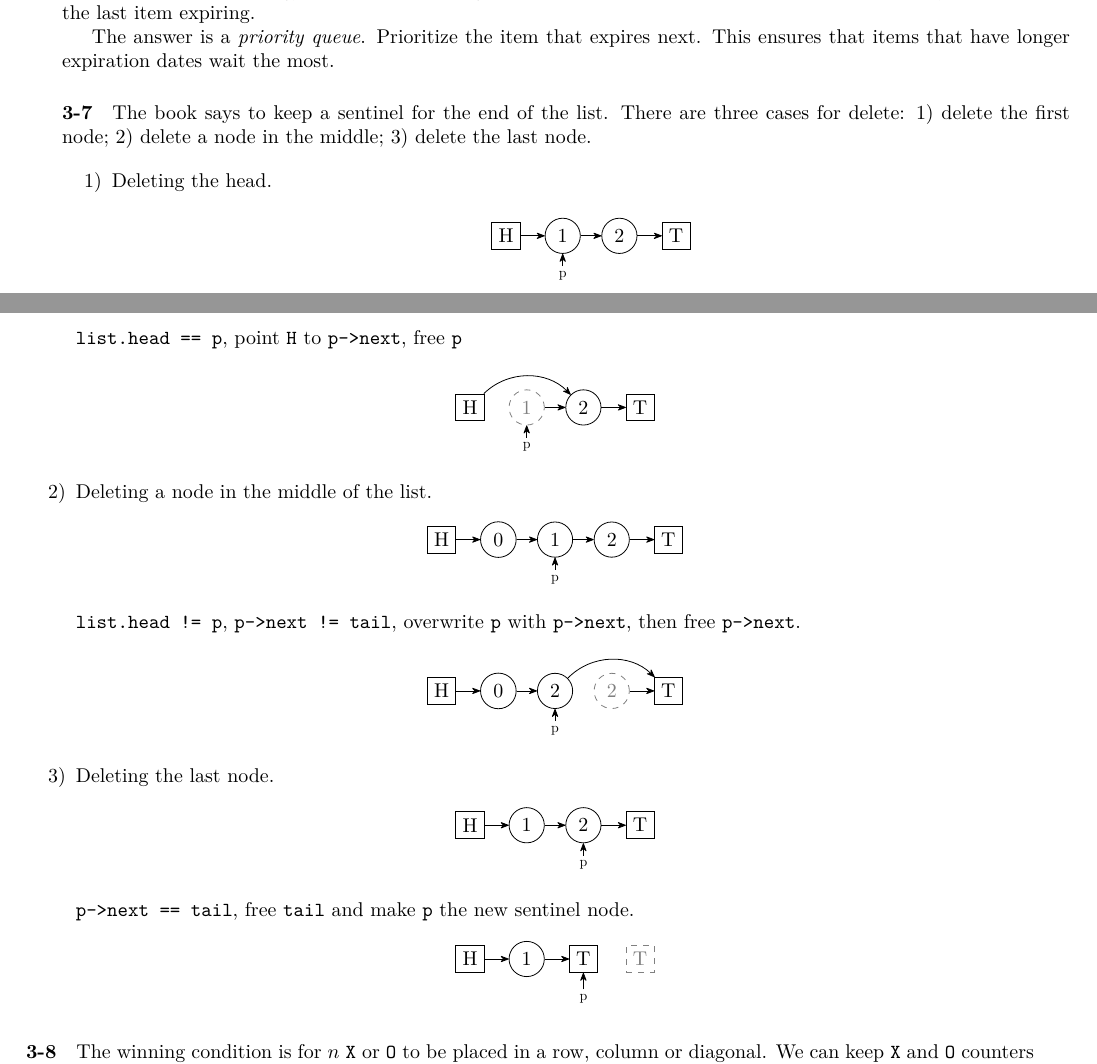
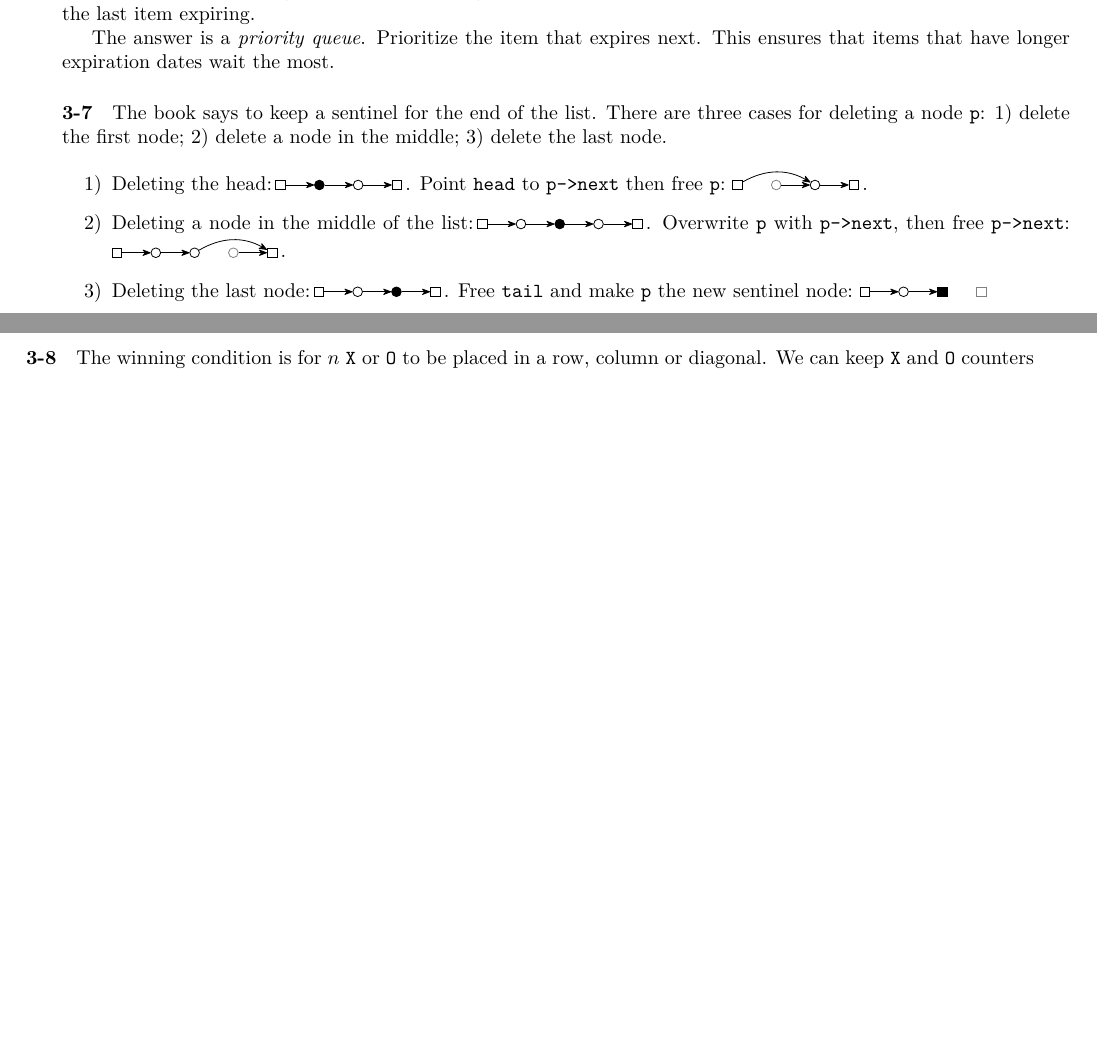
Before and after one commit to mdsn/skiena, a LaTeX thesis (tex/skiena.tex): two parts of pages 8 and 9 of 29, joined at a grey line, cut so that both start at the same text, the shorter picture padded with empty space. Compiled offline with LuaLaTeX.

Commit message:
Replace linked lists in 3-7 with inline pictures

```diff
--- a/tex/skiena.tex
+++ b/tex/skiena.tex
@@ -429,111 +429,77 @@ One improvement might be to use a queue, whatever has been in there the longest
 
 The answer is a \emph{priority queue}. Prioritize the item that expires next. This ensures that items that have longer expiration dates wait the most.
 
-\paragraph{3-7} The book says to keep a sentinel for the end of the list. There are three cases for delete: \begin{enumerate*}[label=\arabic*)]\item delete the first node; \item delete a node in the middle; \item delete the last node.\end{enumerate*}
+\paragraph{3-7} The book says to keep a sentinel for the end of the list. There are three cases for deleting a node \li!p!: \begin{enumerate*}[label=\arabic*)]\item delete the first node; \item delete a node in the middle; \item delete the last node.\end{enumerate*}
 
 \begin{enumerate}[label=\arabic*)]
-	\item Deleting the head.
-    \begin{center}
-    \tikz[>={Stealth[round]},
-    	  every rectangle node/.style={draw},
-    	  every circle node/.style={draw}] {
-    	\node[rectangle] (H) at (0,0) {H};
-    	\node[circle] (1) at (1,0) {1};
-    	\node[circle] (2) at (2,0) {2};
-    	\node[rectangle] (T) at (3,0) {T};
-    	\node[draw=white,scale=.7] (P) at (1,-0.7) {p};
+	\item Deleting the head:\,%
+	\tikz[>={Stealth[round]},
+    	  every node/.style={inner sep=0pt, minimum size=1.7mm,draw}] {
+    	\node[rectangle] (H) at (0,0) {};
+    	\node[circle,fill] (1) [right=5mm of H] {};
+    	\node[circle] (2) [right=5mm of 1] {};
+    	\node[rectangle] (T) [right=5mm of 2] {};
     	\draw[->] (H) -- (1);
     	\draw[->] (1) -- (2);
     	\draw[->] (2) -- (T);
-    	\draw[->] (P) -- (1);
-    }
-    \end{center}
-
-    \lstinline!list.head == p!, point \lstinline!H! to \lstinline!p->next!, free \lstinline!p!
-
-    \begin{center}
-    \tikz[>={Stealth[round]}] {
-    	\node[rectangle,draw] (H) at (0,0) {H};
-    	\node[circle,draw=gray,dashed,gray] (1) at (1,0) {1};
-    	\node[circle,draw] (2) at (2,0) {2};
-    	\node[rectangle,draw] (T) at (3,0) {T};
-    	\node[draw=white,scale=.7] (P) at (1,-0.7) {p};
-    	\draw[->] (H) edge[bend left=45] (2);
+    }\,. Point \lstinline!head! to \lstinline!p->next! then free \lstinline!p!:\ %
+    \tikz[>={Stealth[round]},
+    	  every node/.style={inner sep=0pt, minimum size=1.7mm,draw}] {
+    	\node[rectangle] (H) at (0,0) {};
+    	\node[circle,draw=gray] (1) [right=5mm of H] {};
+    	\node[circle] (2) [right=5mm of 1] {};
+    	\node[rectangle] (T) [right=5mm of 2] {};
+    	\draw[->] (H) edge[bend left=30] (2);
     	\draw[->] (1) -- (2);
     	\draw[->] (2) -- (T);
-    	\draw[->] (P) -- (1);
-    }
-    \end{center}
+    }\,.
 
-	\item Deleting a node in the middle of the list.
-    \begin{center}
+	\item Deleting a node in the middle of the list:\,%
+	\tikz[>={Stealth[round]},
+    	  every node/.style={inner sep=0pt, minimum size=1.7mm,draw}] {
+    	\node[rectangle] (H) at (0,0) {};
+    	\node[circle] (1) [right=5mm of H] {};
+    	\node[circle,fill] (2) [right=5mm of 1] {};
+		\node[circle] (3) [right=5mm of 2] {};
+    	\node[rectangle] (T) [right=5mm of 3] {};
+    	\draw[->] (H) -- (1);
+    	\draw[->] (1) -- (2);
+		\draw[->] (2) -- (3);
+    	\draw[->] (3) -- (T);
+    }\,. Overwrite \lstinline!p! with \lstinline!p->next!, then free \lstinline!p->next!:\ %
     \tikz[>={Stealth[round]},
-    	  every rectangle node/.style={draw},
-    	  every circle node/.style={draw}] {
-    	\node[rectangle] (H) at (0,0) {H};
-    	\node[circle] (0) at (1,0) {0};
-    	\node[circle] (1) at (2,0) {1};
-    	\node[circle] (2) at (3,0) {2};
-    	\node[rectangle] (T) at (4,0) {T};
-    	\node[draw=white,scale=.7] (P) at (2,-0.7) {p};
-    	\draw[->] (H) -- (0);
-	    \draw[->] (0) -- (1);
+    	  every node/.style={inner sep=0pt, minimum size=1.7mm,draw}] {
+    	\node[rectangle] (H) at (0,0) {};
+    	\node[circle] (1) [right=5mm of H] {};
+    	\node[circle] (2) [right=5mm of 1] {};
+		\node[circle,draw=gray] (3) [right=5mm of 2] {};
+    	\node[rectangle] (T) [right=5mm of 3] {};
+    	\draw[->] (H) -- (1);
     	\draw[->] (1) -- (2);
-    	\draw[->] (2) -- (T);
-    	\draw[->] (P) -- (1);
-    }
-    \end{center}
+		\draw[->] (2) edge[bend left=30] (T);
+    	\draw[->] (3) -- (T);
+    }\,.
 
-    \lstinline;list.head != p;, \lstinline;p->next != tail;, overwrite \lstinline!p! with \lstinline!p->next!, then free \lstinline!p->next!.
-
-	\begin{center}
-    \tikz[>={Stealth[round]}] {
-    	\node[rectangle,draw] (H) at (0,0) {H};
-		\node[circle,draw] (0) at (1,0) {0};
-    	\node[circle,draw] (1) at (2,0) {2};
-    	\node[circle,draw=gray,dashed,gray] (2) at (3,0) {2};
-    	\node[rectangle,draw] (T) at (4,0) {T};
-    	\node[draw=white,scale=.7] (P) at (2,-0.7) {p};
-    	\draw[->] (1) edge[bend left=45] (T);
-		\draw[->] (H) -- (0);
-		\draw[->] (0) -- (1);
-    	\draw[->] (2) -- (T);
-    	\draw[->] (P) -- (1);
-    }
-    \end{center}
-
-    \item Deleting the last node.
-
-    \begin{center}
+    \item Deleting the last node:\,%
     \tikz[>={Stealth[round]},
-    	  every rectangle node/.style={draw},
-    	  every circle node/.style={draw}] {
-    	\node[rectangle] (H) at (0,0) {H};
-    	\node[circle] (1) at (1,0) {1};
-    	\node[circle] (2) at (2,0) {2};
-    	\node[rectangle] (T) at (3,0) {T};
-    	\node[draw=white,scale=.7] (P) at (2,-0.7) {p};
+    	  every node/.style={inner sep=0pt, minimum size=1.7mm,draw}] {
+    	\node[rectangle] (H) at (0,0) {};
+    	\node[circle] (1) [right=5mm of H] {};
+    	\node[circle,fill] (2) [right=5mm of 1] {};
+    	\node[rectangle] (T) [right=5mm of 2] {};
     	\draw[->] (H) -- (1);
     	\draw[->] (1) -- (2);
     	\draw[->] (2) -- (T);
-    	\draw[->] (P) -- (2);
+    }\,. Free \lstinline!tail! and make \lstinline!p! the new sentinel node:\ %
+    \tikz[>={Stealth[round]},
+    	  every node/.style={inner sep=0pt, minimum size=1.7mm,draw}] {
+    	\node[rectangle] (H) at (0,0) {};
+    	\node[circle] (1) [right=5mm of H] {};
+    	\node[rectangle,fill] (2) [right=5mm of 1] {};
+    	\node[rectangle,draw=gray] (T) [right=5mm of 2] {};
+    	\draw[->] (H) -- (1);
+    	\draw[->] (1) -- (2);
     }
-    \end{center}
-
-    \lstinline!p->next == tail!, free \lstinline!tail! and make \lstinline!p! the new sentinel node.
-
-	\begin{center}
-    \tikz[>={Stealth[round]}] {
-    	\node[rectangle,draw] (H) at (0,0) {H};
-		\node[circle,draw] (1) at (1,0) {1};
-    	\node[rectangle,draw] (2) at (2,0) {T};
-    	\node[rectangle,draw=gray,dashed,gray] (T) at (3,0) {T};
-    	\node[draw=white,scale=.7] (P) at (2,-0.7) {p};
-		\draw[->] (H) -- (1);
-    	\draw[->] (1) -- (2);
-    	\draw[->] (P) -- (2);
-    }
-    \end{center}
 \end{enumerate}
 
 \paragraph{3-8} The winning condition is for $n$ \lstinline!X! or \lstinline!O! to be placed in a row, column or diagonal. We can keep \lstinline!X! and \lstinline!O! counters for every row, column and diagonal. There are $n$ rows, $n$ columns and 2 diagonals, so we need $2n+2$ counters to keep state, which is $O(n)$ space as requested.
```
Also changed, not shown: tex/skiena.pdf.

-=-=-=-=-

◆ AIM OF THE TASK ◆
Each line of the records that holds the word "queue" should be copied out.

◆ ANSWER SECTION ◆
@@ -429,111 +429,77 @@ One improvement might be to use a queue, whatever has been in there the longest
 The answer is a \emph{priority queue}. Prioritize the item that expires next. This ensures that items that have longer expiration dates wait the most.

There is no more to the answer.